_ASSIGNMENT_. When the word "String" appears in a line of the data below, list that line.

_INPUT DATA_.
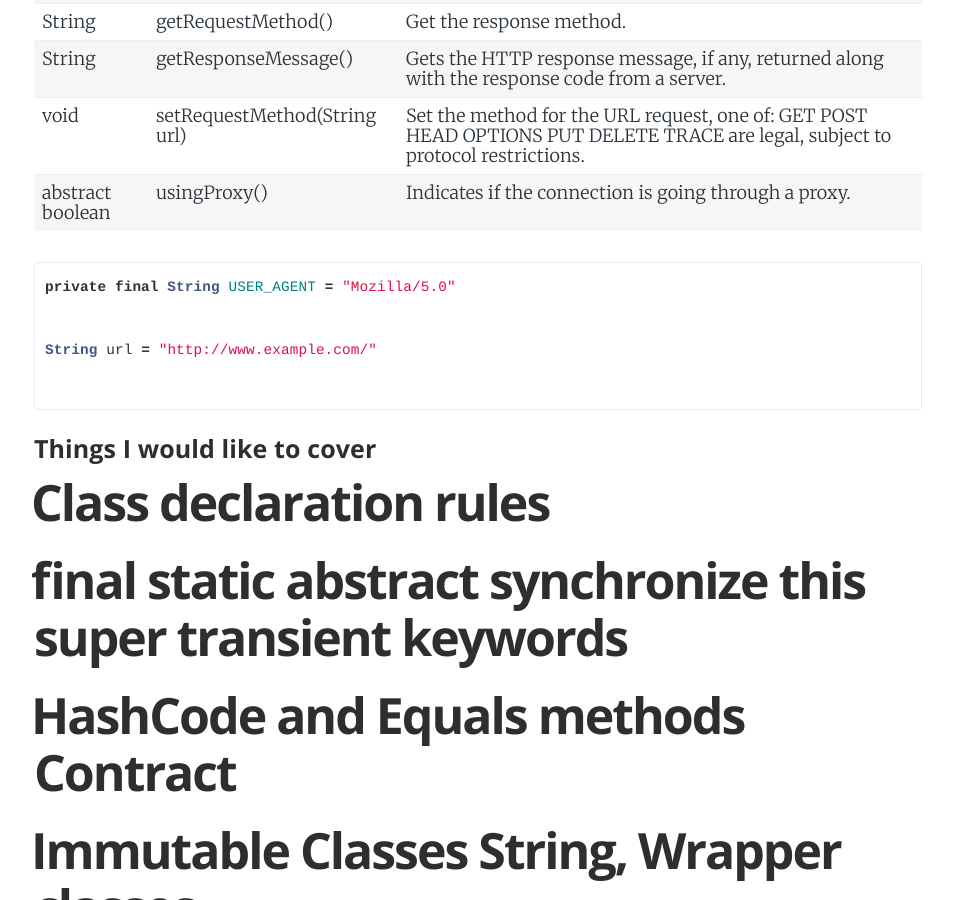
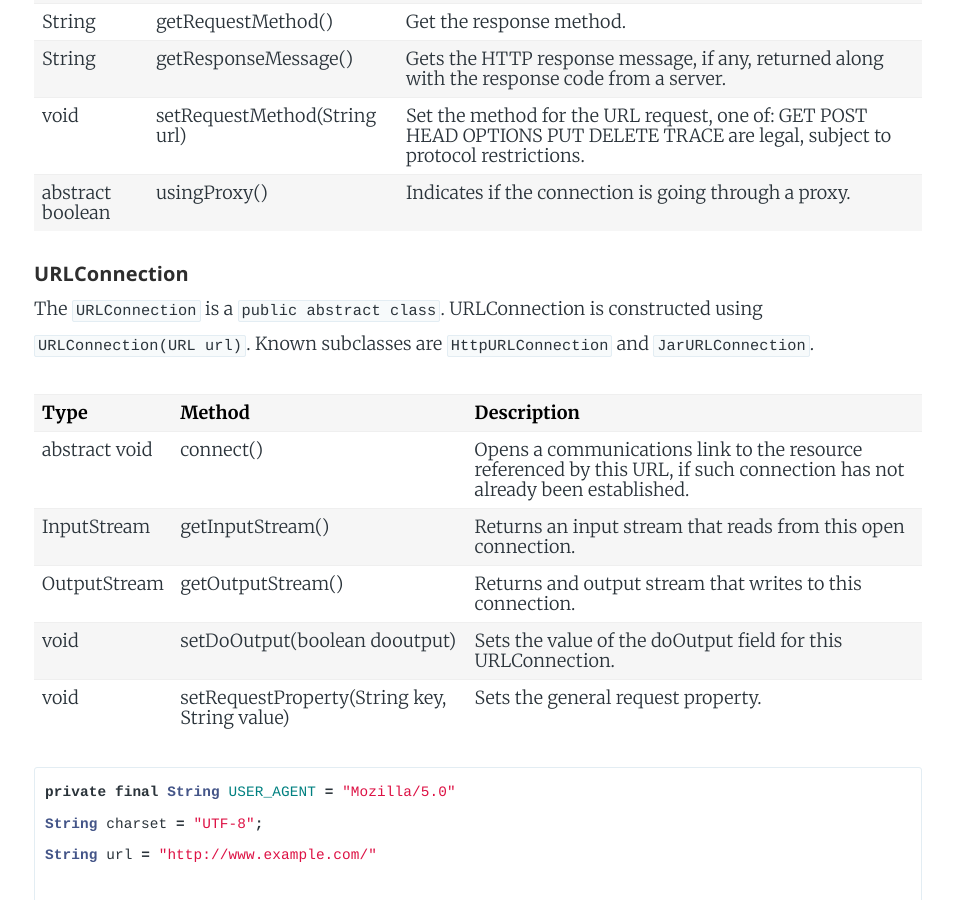
Before and after one commit to Carpk/ShawnKlein, a Jekyll site: the page built from _posts/2016-08-10-java-basics.md, in a window 1280 px wide and 900 px high, scrolled down 7181 px. Shown: the whole window, without its empty margins (162-1115 px from the left). Built offline with Jekyll 4.4.1, drawn with Linux system fonts in a browser that asks for light colours; nearby versions of some CDN libraries; some web fonts are replaced; Markdown is read by kramdown in place of the engine named in the settings; some of the changed text lies outside the part shown.

Commit message:
create section for URLConnection in java-basics post, start section for OutputStream

`````diff
--- a/_posts/2016-08-10-java-basics.md
+++ b/_posts/2016-08-10-java-basics.md
@@ -358,12 +358,65 @@ The `HttpURLConnection` is a `public abstract class`. Each instance is used to m
   </tr>
 </table>
 
+###### URLConnection
+
+The `URLConnection` is a `public abstract class`. URLConnection is constructed using `URLConnection(URL url)`. Known subclasses are `HttpURLConnection` and `JarURLConnection`.
+
+<table style="width:100%">
+  <tr>
+    <th>Type</th>
+    <th>Method</th>
+    <th>Description</th>
+  </tr>
+  <tr>
+    <td>abstract void</td>
+    <td>connect()</td>
+    <td>Opens a communications link to the resource referenced by this URL, if such connection has not already been established.</td>
+  </tr>
+  <tr>
+    <td>InputStream</td>
+    <td>getInputStream()</td>
+    <td>Returns an input stream that reads from this open connection.</td>
+  </tr>
+  <tr>
+    <td>OutputStream</td>
+    <td>getOutputStream()</td>
+    <td>Returns and output stream that writes to this connection.</td>
+  </tr>
+  <tr>
+    <td>void</td>
+    <td>setDoOutput(boolean dooutput)</td>
+    <td>Sets the value of the doOutput field for this URLConnection.</td>
+  </tr>
+  <tr>
+    <td>void</td>
+    <td>setRequestProperty(String key, String value)</td>
+    <td>Sets the general request property.</td>
+  </tr>
+</table>
+
 ````java
 private final String USER_AGENT = "Mozilla/5.0"
-
+String charset = "UTF-8";
 String url = "http://www.example.com/"
 
+URLConnection connection = new URL(url).openConnection();
+connection.setRequestProperty("Accept-Charset", charset);
+
+InputStream response = connection.getInputStream();
 ````
+
+###### OutputStream
+
+
+
+<table style="width:100%">
+  <tr>
+    <th>Type</th>
+    <th>Method</th>
+    <th>Description</th>
+  </tr>
+</table>
 
 #### Things I would like to cover
 
`````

_REPLY TO THE EXERCISE_.
+    <td>setRequestProperty(String key, String value)</td>
 private final String USER_AGENT = "Mozilla/5.0"
+String charset = "UTF-8";
 String url = "http://www.example.com/"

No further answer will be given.